Version comparison data
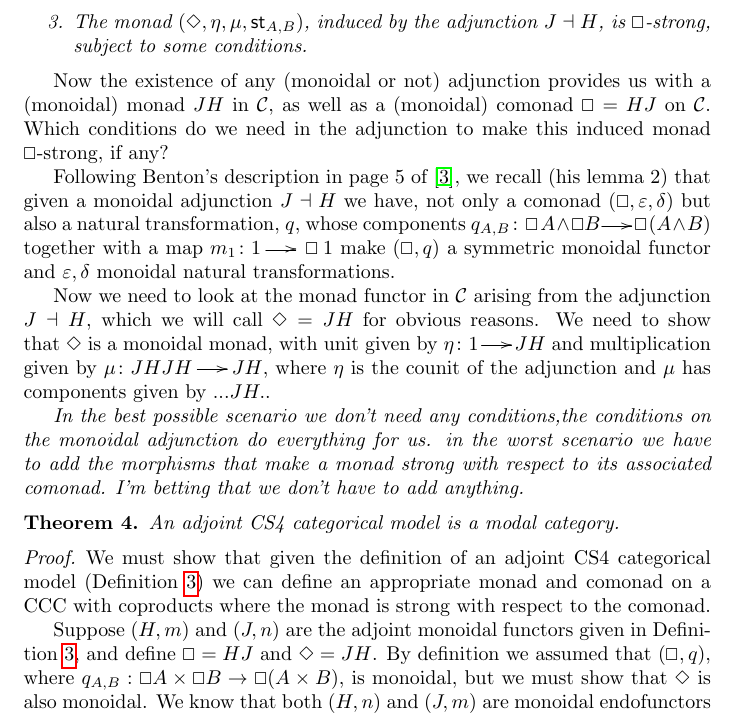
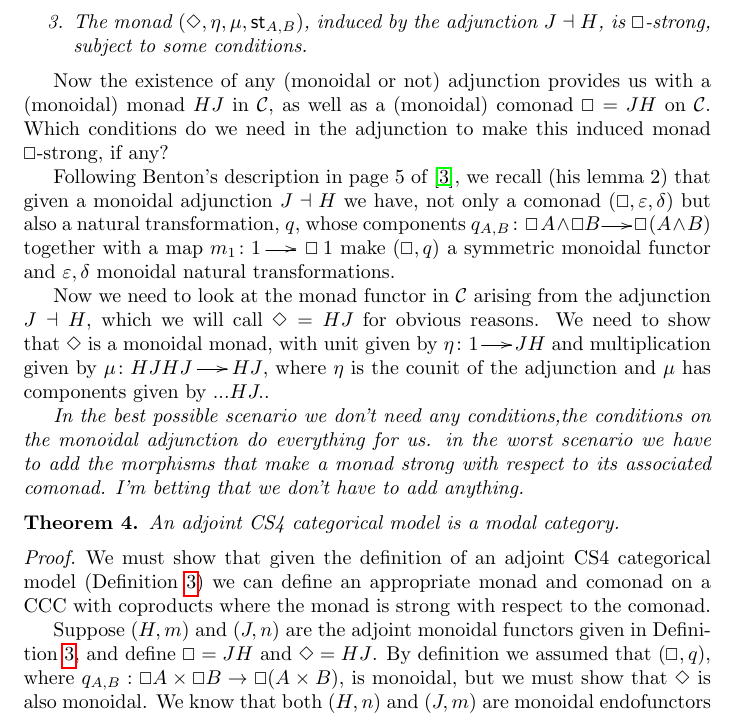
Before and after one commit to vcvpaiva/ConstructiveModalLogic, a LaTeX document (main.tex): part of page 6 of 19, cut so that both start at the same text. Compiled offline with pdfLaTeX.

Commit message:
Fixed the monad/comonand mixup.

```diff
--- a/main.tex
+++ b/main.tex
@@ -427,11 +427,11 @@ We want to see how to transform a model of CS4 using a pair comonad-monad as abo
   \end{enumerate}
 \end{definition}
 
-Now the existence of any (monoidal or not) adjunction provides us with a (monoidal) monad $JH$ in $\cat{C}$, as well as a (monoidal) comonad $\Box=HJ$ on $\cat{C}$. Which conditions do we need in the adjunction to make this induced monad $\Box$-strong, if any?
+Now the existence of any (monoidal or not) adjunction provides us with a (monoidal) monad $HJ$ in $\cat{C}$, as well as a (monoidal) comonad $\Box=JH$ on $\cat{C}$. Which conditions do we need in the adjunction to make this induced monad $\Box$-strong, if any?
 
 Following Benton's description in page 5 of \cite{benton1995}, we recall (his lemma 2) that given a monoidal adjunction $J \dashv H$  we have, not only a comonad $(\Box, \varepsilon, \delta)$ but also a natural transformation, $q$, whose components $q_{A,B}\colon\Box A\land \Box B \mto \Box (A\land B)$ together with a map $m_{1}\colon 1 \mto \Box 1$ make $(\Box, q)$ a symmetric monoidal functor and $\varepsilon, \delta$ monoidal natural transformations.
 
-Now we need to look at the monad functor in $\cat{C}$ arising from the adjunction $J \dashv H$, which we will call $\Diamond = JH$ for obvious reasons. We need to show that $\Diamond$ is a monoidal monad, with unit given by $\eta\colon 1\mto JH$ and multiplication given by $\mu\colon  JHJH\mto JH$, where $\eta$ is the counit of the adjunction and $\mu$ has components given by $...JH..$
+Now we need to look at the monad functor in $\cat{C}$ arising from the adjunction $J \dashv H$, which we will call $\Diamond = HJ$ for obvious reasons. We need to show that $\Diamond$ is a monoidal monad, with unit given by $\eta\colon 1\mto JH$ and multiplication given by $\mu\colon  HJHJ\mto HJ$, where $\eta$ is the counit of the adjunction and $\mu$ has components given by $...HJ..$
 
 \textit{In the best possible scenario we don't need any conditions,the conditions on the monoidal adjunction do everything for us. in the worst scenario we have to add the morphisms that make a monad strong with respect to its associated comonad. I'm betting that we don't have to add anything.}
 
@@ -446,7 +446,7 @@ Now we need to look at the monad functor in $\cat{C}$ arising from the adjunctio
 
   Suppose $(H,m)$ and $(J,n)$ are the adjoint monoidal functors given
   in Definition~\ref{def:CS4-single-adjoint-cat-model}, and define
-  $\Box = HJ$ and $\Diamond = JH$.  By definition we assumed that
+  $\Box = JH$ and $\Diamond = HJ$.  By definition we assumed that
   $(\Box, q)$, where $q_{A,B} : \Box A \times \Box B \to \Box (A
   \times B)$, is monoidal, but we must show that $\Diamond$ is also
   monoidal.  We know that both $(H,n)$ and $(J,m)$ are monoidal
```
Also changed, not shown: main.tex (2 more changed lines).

What to produce: Once the pictures are set aside, write out each record exactly.

Task answer:
Before and after one commit to vcvpaiva/ConstructiveModalLogic, a LaTeX document (main.tex): part of page 6 of 19, cut so that both start at the same text. Compiled offline with pdfLaTeX.

Commit message:
Fixed the monad/comonand mixup.

```diff
--- a/main.tex
+++ b/main.tex
@@ -427,11 +427,11 @@ We want to see how to transform a model of CS4 using a pair comonad-monad as abo
   \end{enumerate}
 \end{definition}
 
-Now the existence of any (monoidal or not) adjunction provides us with a (monoidal) monad $JH$ in $\cat{C}$, as well as a (monoidal) comonad $\Box=HJ$ on $\cat{C}$. Which conditions do we need in the adjunction to make this induced monad $\Box$-strong, if any?
+Now the existence of any (monoidal or not) adjunction provides us with a (monoidal) monad $HJ$ in $\cat{C}$, as well as a (monoidal) comonad $\Box=JH$ on $\cat{C}$. Which conditions do we need in the adjunction to make this induced monad $\Box$-strong, if any?
 
 Following Benton's description in page 5 of \cite{benton1995}, we recall (his lemma 2) that given a monoidal adjunction $J \dashv H$  we have, not only a comonad $(\Box, \varepsilon, \delta)$ but also a natural transformation, $q$, whose components $q_{A,B}\colon\Box A\land \Box B \mto \Box (A\land B)$ together with a map $m_{1}\colon 1 \mto \Box 1$ make $(\Box, q)$ a symmetric monoidal functor and $\varepsilon, \delta$ monoidal natural transformations.
 
-Now we need to look at the monad functor in $\cat{C}$ arising from the adjunction $J \dashv H$, which we will call $\Diamond = JH$ for obvious reasons. We need to show that $\Diamond$ is a monoidal monad, with unit given by $\eta\colon 1\mto JH$ and multiplication given by $\mu\colon  JHJH\mto JH$, where $\eta$ is the counit of the adjunction and $\mu$ has components given by $...JH..$
+Now we need to look at the monad functor in $\cat{C}$ arising from the adjunction $J \dashv H$, which we will call $\Diamond = HJ$ for obvious reasons. We need to show that $\Diamond$ is a monoidal monad, with unit given by $\eta\colon 1\mto JH$ and multiplication given by $\mu\colon  HJHJ\mto HJ$, where $\eta$ is the counit of the adjunction and $\mu$ has components given by $...HJ..$
 
 \textit{In the best possible scenario we don't need any conditions,the conditions on the monoidal adjunction do everything for us. in the worst scenario we have to add the morphisms that make a monad strong with respect to its associated comonad. I'm betting that we don't have to add anything.}
 
@@ -446,7 +446,7 @@ Now we need to look at the monad functor in $\cat{C}$ arising from the adjunctio
 
   Suppose $(H,m)$ and $(J,n)$ are the adjoint monoidal functors given
   in Definition~\ref{def:CS4-single-adjoint-cat-model}, and define
-  $\Box = HJ$ and $\Diamond = JH$.  By definition we assumed that
+  $\Box = JH$ and $\Diamond = HJ$.  By definition we assumed that
   $(\Box, q)$, where $q_{A,B} : \Box A \times \Box B \to \Box (A
   \times B)$, is monoidal, but we must show that $\Diamond$ is also
   monoidal.  We know that both $(H,n)$ and $(J,m)$ are monoidal
```
Also changed, not shown: main.tex (2 more changed lines).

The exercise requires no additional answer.